Post-Traumatic Stress Disorder (PTSD) is a form of anxiety disorder that occurs in response to a traumatic event/situation. This mental state is difficult to overcome and can take a toll on families and relationships. With PTSD, understanding the disease, symptoms, and management is critical to living successfully with individuals who have it. Let’s look at how you can support the one you love’s battle with Post Traumatic Stress Disorder.
Learn About PTSD
You can not help someone you love out of something you do not know. So, start by doing in-depth research on PTSD and find out about the condition, what causes it, how it occurs, and the symptoms. It’s important that you also find out about what triggers the condition and how to avoid triggers. You can read books, research online, or talk to families with PTSD individuals about their strategies and how they deal with the situation.
Do not judge
PTSD stems from past traumatic events such as sexual abuse, physical abuse, and experiencing violence.

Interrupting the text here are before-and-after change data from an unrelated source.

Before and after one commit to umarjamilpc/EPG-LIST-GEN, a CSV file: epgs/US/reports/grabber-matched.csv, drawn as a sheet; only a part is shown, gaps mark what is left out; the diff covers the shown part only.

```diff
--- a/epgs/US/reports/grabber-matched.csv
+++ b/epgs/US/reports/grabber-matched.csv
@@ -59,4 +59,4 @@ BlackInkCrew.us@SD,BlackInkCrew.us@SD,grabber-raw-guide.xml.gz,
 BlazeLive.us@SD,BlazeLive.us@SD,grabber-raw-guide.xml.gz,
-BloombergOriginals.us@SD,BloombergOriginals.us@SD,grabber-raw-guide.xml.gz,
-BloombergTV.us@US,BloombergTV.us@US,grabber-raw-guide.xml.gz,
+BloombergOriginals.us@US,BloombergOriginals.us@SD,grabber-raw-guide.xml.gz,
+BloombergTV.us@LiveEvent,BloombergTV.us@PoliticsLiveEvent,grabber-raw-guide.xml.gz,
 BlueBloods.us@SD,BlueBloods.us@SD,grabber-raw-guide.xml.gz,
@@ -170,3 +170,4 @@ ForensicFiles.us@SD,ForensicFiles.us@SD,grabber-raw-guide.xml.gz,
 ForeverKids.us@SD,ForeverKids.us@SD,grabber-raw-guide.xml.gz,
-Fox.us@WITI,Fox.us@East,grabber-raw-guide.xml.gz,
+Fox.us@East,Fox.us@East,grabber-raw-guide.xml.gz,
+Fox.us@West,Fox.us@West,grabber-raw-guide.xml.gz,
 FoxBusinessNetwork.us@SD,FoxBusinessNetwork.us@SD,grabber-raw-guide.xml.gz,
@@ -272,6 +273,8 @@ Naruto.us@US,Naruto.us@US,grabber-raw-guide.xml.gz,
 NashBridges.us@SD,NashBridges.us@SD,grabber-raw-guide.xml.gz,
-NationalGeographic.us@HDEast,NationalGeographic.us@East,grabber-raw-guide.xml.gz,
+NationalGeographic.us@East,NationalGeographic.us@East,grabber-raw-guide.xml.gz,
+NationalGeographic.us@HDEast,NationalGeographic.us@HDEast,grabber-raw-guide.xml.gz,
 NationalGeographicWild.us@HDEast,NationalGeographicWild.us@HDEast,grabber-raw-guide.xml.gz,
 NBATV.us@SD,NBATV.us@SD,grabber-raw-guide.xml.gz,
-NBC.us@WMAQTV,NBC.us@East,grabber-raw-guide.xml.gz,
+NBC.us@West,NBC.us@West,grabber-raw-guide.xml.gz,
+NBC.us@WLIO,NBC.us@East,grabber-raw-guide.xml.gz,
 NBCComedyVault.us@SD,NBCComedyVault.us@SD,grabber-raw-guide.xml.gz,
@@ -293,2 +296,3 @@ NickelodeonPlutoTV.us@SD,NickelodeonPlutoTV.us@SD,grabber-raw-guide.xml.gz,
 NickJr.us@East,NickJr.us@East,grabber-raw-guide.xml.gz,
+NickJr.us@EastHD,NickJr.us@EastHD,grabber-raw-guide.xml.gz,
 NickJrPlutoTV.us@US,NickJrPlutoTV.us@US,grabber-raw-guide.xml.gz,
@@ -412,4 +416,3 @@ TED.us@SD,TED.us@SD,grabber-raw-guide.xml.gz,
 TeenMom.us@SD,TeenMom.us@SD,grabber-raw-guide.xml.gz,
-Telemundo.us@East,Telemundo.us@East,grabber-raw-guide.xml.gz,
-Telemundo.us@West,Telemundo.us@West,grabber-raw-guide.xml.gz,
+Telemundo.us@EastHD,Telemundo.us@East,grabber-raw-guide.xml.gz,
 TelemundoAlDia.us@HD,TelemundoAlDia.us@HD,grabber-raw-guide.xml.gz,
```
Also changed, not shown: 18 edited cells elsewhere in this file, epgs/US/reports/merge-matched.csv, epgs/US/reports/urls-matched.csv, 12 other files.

These events are generally nasty, and lots of people are afraid and ashamed to speak about them. So, if the one you love musters up the courage to pour out their heart to you, telling you what it is like to deal with trauma, never judge them. Doing so can lead to stigmatization, making them coil their tail again. Instead, be there for them, provide a judgment-free and safe place to share their struggles, and never get tired of listening to them.
Help them in Seeking Treatment
While you cannot force someone to seek treatment, you can encourage them towards it if they want to. Sometimes people struggling with PTSD feel ashamed of their suffering, particularly if they’ve lost a close ally because of the condition. If that is the case, reassure your loved ones that anyone can suffer from the condition, and seek indicated treatment strength and not weakness. You can even explore establishments that offer the best treatment programs and help them book appointments. Then accompany them to their treatment clinic anytime they go out. This way, your loved ones will feel loved, and their well-being is important.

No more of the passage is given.